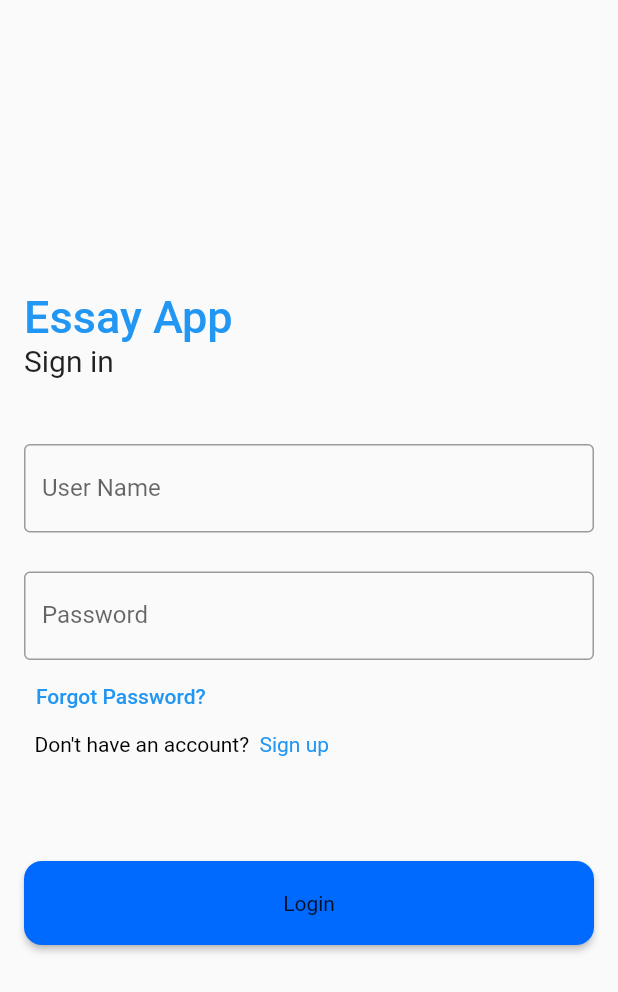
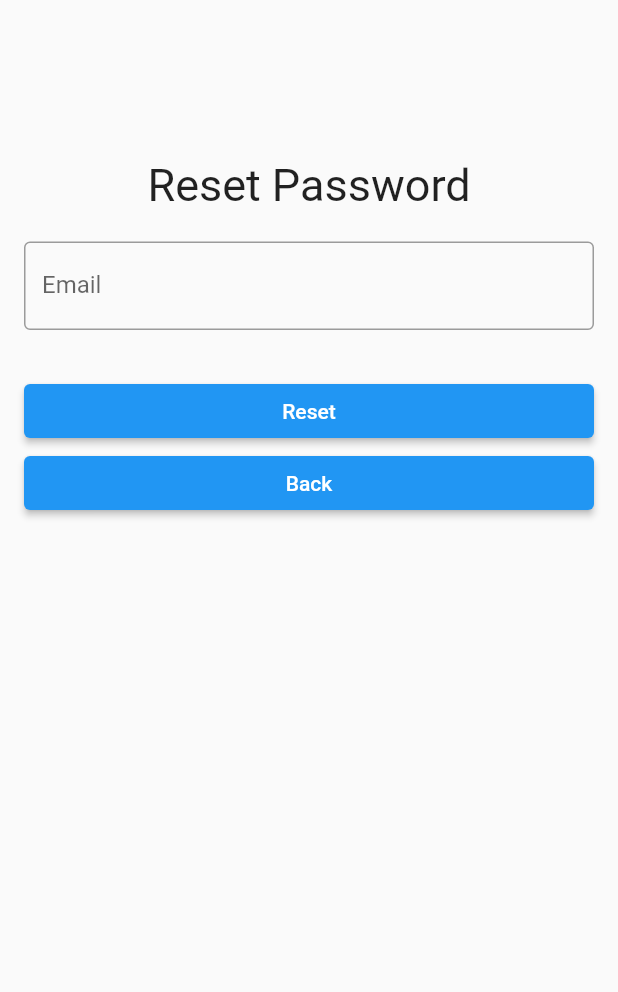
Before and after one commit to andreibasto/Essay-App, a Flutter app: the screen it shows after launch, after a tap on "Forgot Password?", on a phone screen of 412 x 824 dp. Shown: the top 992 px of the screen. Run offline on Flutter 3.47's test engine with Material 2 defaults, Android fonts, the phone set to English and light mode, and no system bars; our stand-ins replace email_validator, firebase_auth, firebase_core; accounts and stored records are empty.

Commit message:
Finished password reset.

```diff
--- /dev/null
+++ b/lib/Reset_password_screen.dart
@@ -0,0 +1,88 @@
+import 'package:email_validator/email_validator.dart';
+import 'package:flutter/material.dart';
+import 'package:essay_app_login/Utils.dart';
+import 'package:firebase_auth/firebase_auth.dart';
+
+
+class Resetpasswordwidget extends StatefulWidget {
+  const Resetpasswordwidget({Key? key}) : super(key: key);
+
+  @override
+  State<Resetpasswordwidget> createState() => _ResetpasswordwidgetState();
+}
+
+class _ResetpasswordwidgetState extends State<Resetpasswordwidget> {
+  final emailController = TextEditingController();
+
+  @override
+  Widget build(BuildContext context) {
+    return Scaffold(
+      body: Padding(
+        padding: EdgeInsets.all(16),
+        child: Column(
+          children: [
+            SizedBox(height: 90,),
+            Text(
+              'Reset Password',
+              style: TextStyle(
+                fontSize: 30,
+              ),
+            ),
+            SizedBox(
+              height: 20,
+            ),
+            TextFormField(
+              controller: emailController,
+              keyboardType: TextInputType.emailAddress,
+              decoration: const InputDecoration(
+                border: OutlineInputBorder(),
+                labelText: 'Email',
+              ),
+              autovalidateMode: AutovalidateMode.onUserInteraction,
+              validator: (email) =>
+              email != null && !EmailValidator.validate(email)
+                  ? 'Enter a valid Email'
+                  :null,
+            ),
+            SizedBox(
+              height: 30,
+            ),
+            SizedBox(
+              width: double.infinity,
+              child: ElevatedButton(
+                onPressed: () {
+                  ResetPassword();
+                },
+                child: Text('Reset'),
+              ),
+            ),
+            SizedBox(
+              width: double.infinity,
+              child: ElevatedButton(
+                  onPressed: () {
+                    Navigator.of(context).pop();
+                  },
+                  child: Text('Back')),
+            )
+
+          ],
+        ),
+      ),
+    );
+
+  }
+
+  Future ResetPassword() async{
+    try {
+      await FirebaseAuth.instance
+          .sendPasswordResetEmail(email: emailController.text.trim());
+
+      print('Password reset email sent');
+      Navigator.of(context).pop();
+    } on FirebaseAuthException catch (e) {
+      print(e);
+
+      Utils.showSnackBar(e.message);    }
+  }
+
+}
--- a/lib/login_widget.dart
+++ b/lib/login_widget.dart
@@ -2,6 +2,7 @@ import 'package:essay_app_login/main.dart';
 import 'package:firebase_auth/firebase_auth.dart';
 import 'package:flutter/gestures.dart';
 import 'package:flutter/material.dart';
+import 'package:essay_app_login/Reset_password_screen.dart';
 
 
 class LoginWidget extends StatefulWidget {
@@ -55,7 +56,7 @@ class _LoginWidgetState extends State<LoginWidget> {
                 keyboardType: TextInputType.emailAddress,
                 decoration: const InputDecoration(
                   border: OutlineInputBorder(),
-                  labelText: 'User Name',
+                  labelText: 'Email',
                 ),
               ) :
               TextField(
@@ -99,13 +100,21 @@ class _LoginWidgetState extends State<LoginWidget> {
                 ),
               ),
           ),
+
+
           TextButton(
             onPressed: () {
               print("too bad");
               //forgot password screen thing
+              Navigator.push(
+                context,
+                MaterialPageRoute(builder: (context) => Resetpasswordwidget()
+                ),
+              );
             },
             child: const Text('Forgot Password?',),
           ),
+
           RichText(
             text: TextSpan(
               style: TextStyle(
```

◆ ◆ ◆

ASSIGNED TASK:
Your answer should be the lines of the records that hold the string "null".

ANSWER BELOW:
--- /dev/null
+              email != null && !EmailValidator.validate(email)
+                  :null,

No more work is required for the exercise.